Source material »
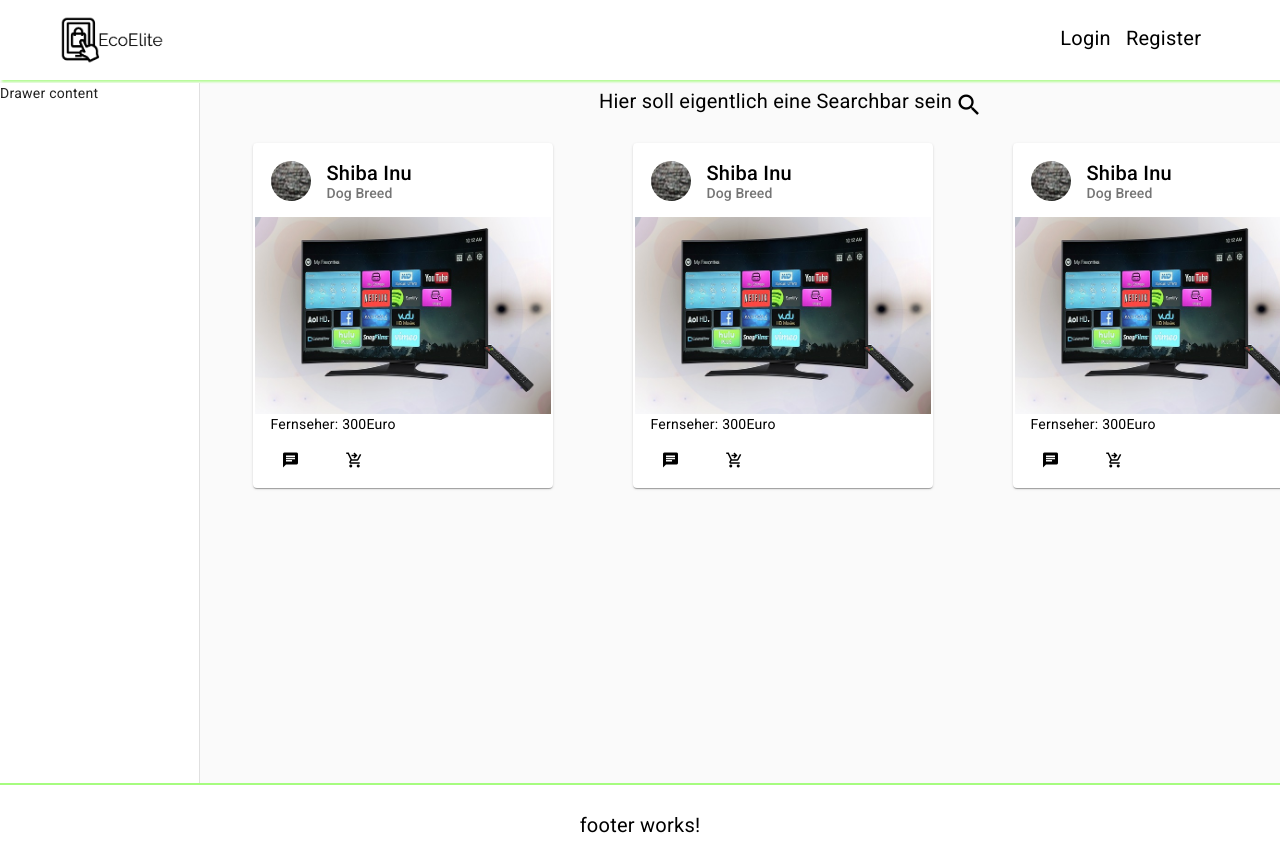
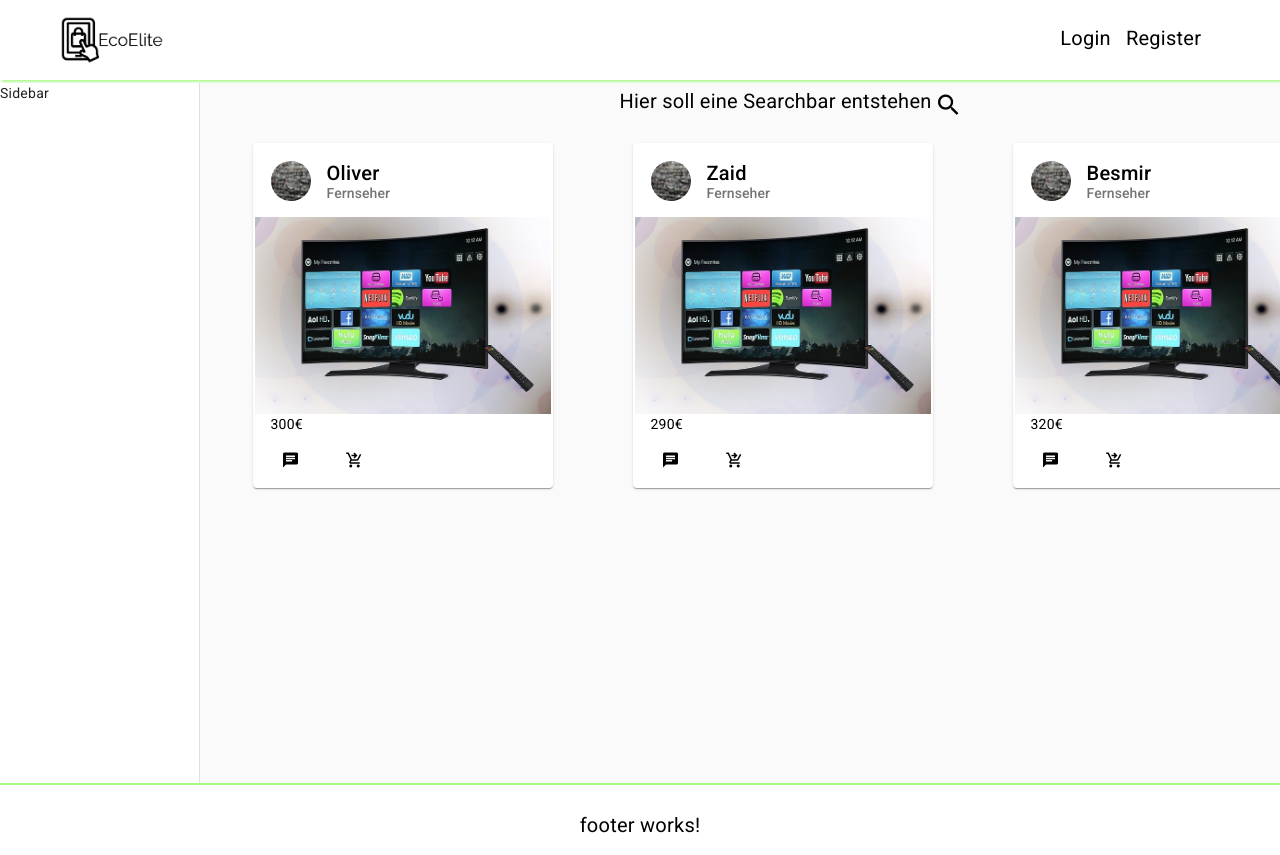
Before and after one commit to ASEMFAX422A/Marktplatz, an Angular app: page / in a window 1280 px wide. Shown: the top 855 px of the page. Built offline with nearby package versions, Linux system fonts and the light colour scheme.

Commit message:
register-dialog erstellt

```diff
--- a/src/app/app.component.html
+++ b/src/app/app.component.html
@@ -5,11 +5,8 @@
     <app-searchbar></app-searchbar>
   </div>
   <div class="produkte-container">
-    <app-produkte></app-produkte>
-    <app-produkte></app-produkte>
-    <app-produkte></app-produkte>
+    <app-produkte *ngFor="let i of [0, 1, 2]" [user]="username[i]" [product]="postProduct[i]" [price]="postPrice[i]"></app-produkte>
   </div>
-
   <div class="leftsidebar-continer">
     <app-leftsidebar></app-leftsidebar>
   </div>
--- a/src/app/app.component.ts
+++ b/src/app/app.component.ts
@@ -6,5 +6,9 @@ import { Component } from '@angular/core';
   styleUrls: ['./app.component.scss']
 })
 export class AppComponent {
+  username = ['Oliver','Zaid','Besmir ']
+  postProduct = ['Fernseher', 'Fernseher', 'Fernseher']
+  postPrice = ['300€', '290€', '320€']
+
   title = 'EbayTest';
 }
--- a/src/app/leftsidebar/leftsidebar.component.html
+++ b/src/app/leftsidebar/leftsidebar.component.html
@@ -1,3 +1,3 @@
-<mat-drawer-container class="rightsidebar" autosize>
-  <mat-drawer mode="side" opened>Drawer content</mat-drawer>
+<mat-drawer-container class="leftsidebar" autosize>
+  <mat-drawer mode="side" opened>Sidebar</mat-drawer>
 </mat-drawer-container>
--- a/src/app/leftsidebar/leftsidebar.component.scss
+++ b/src/app/leftsidebar/leftsidebar.component.scss
@@ -1,4 +1,4 @@
-.rightsidebar {
+.leftsidebar {
   min-height: 700px;
   max-height: 1500px;
   left: 0;
--- a/src/app/produkte/produkte.component.html
+++ b/src/app/produkte/produkte.component.html
@@ -1,13 +1,13 @@
 <mat-card class="example-card">
   <mat-card-header>
     <div mat-card-avatar class="example-header-image"></div>
-    <mat-card-title>Shiba Inu</mat-card-title>
-    <mat-card-subtitle>Dog Breed</mat-card-subtitle>
+    <mat-card-title>{{ user }}</mat-card-title>
+    <mat-card-subtitle>{{ product }}</mat-card-subtitle>
   </mat-card-header>
   <img mat-card-image src="assets/img/products/1.jpg" alt="Photo of a Shiba Inu">
   <mat-card-content>
     <p>
-      Fernseher: 300Euro
+      {{ price }}
     </p>
   </mat-card-content>
   <mat-card-actions>
--- a/src/app/produkte/produkte.component.ts
+++ b/src/app/produkte/produkte.component.ts
@@ -1,4 +1,4 @@
-import { Component } from '@angular/core';
+import { Component, Input } from '@angular/core';
 
 
 @Component({
@@ -8,5 +8,8 @@ import { Component } from '@angular/core';
 })
 
 export class ProdukteComponent {
+  @Input() user:string ='';
+  @Input() product:string ='';
+  @Input() price:string ='';
 
 }
--- a/src/app/searchbar/searchbar.component.html
+++ b/src/app/searchbar/searchbar.component.html
@@ -1,6 +1,6 @@
 <div class="searchbar">
   <a>
-    Hier soll eigentlich eine Searchbar sein
+    Hier soll eine Searchbar entstehen
     <mat-icon>search</mat-icon>
   </a>
 </div>
```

Problem to work on » Reproduce the data above word for word, but leave the images out.

Response for this exercise »
Before and after one commit to ASEMFAX422A/Marktplatz, an Angular app: page / in a window 1280 px wide. Shown: the top 855 px of the page. Built offline with nearby package versions, Linux system fonts and the light colour scheme.

Commit message:
register-dialog erstellt

```diff
--- a/src/app/app.component.html
+++ b/src/app/app.component.html
@@ -5,11 +5,8 @@
     <app-searchbar></app-searchbar>
   </div>
   <div class="produkte-container">
-    <app-produkte></app-produkte>
-    <app-produkte></app-produkte>
-    <app-produkte></app-produkte>
+    <app-produkte *ngFor="let i of [0, 1, 2]" [user]="username[i]" [product]="postProduct[i]" [price]="postPrice[i]"></app-produkte>
   </div>
-
   <div class="leftsidebar-continer">
     <app-leftsidebar></app-leftsidebar>
   </div>
--- a/src/app/app.component.ts
+++ b/src/app/app.component.ts
@@ -6,5 +6,9 @@ import { Component } from '@angular/core';
   styleUrls: ['./app.component.scss']
 })
 export class AppComponent {
+  username = ['Oliver','Zaid','Besmir ']
+  postProduct = ['Fernseher', 'Fernseher', 'Fernseher']
+  postPrice = ['300€', '290€', '320€']
+
   title = 'EbayTest';
 }
--- a/src/app/leftsidebar/leftsidebar.component.html
+++ b/src/app/leftsidebar/leftsidebar.component.html
@@ -1,3 +1,3 @@
-<mat-drawer-container class="rightsidebar" autosize>
-  <mat-drawer mode="side" opened>Drawer content</mat-drawer>
+<mat-drawer-container class="leftsidebar" autosize>
+  <mat-drawer mode="side" opened>Sidebar</mat-drawer>
 </mat-drawer-container>
--- a/src/app/leftsidebar/leftsidebar.component.scss
+++ b/src/app/leftsidebar/leftsidebar.component.scss
@@ -1,4 +1,4 @@
-.rightsidebar {
+.leftsidebar {
   min-height: 700px;
   max-height: 1500px;
   left: 0;
--- a/src/app/produkte/produkte.component.html
+++ b/src/app/produkte/produkte.component.html
@@ -1,13 +1,13 @@
 <mat-card class="example-card">
   <mat-card-header>
     <div mat-card-avatar class="example-header-image"></div>
-    <mat-card-title>Shiba Inu</mat-card-title>
-    <mat-card-subtitle>Dog Breed</mat-card-subtitle>
+    <mat-card-title>{{ user }}</mat-card-title>
+    <mat-card-subtitle>{{ product }}</mat-card-subtitle>
   </mat-card-header>
   <img mat-card-image src="assets/img/products/1.jpg" alt="Photo of a Shiba Inu">
   <mat-card-content>
     <p>
-      Fernseher: 300Euro
+      {{ price }}
     </p>
   </mat-card-content>
   <mat-card-actions>
--- a/src/app/produkte/produkte.component.ts
+++ b/src/app/produkte/produkte.component.ts
@@ -1,4 +1,4 @@
-import { Component } from '@angular/core';
+import { Component, Input } from '@angular/core';
 
 
 @Component({
@@ -8,5 +8,8 @@ import { Component } from '@angular/core';
 })
 
 export class ProdukteComponent {
+  @Input() user:string ='';
+  @Input() product:string ='';
+  @Input() price:string ='';
 
 }
--- a/src/app/searchbar/searchbar.component.html
+++ b/src/app/searchbar/searchbar.component.html
@@ -1,6 +1,6 @@
 <div class="searchbar">
   <a>
-    Hier soll eigentlich eine Searchbar sein
+    Hier soll eine Searchbar entstehen
     <mat-icon>search</mat-icon>
   </a>
 </div>
```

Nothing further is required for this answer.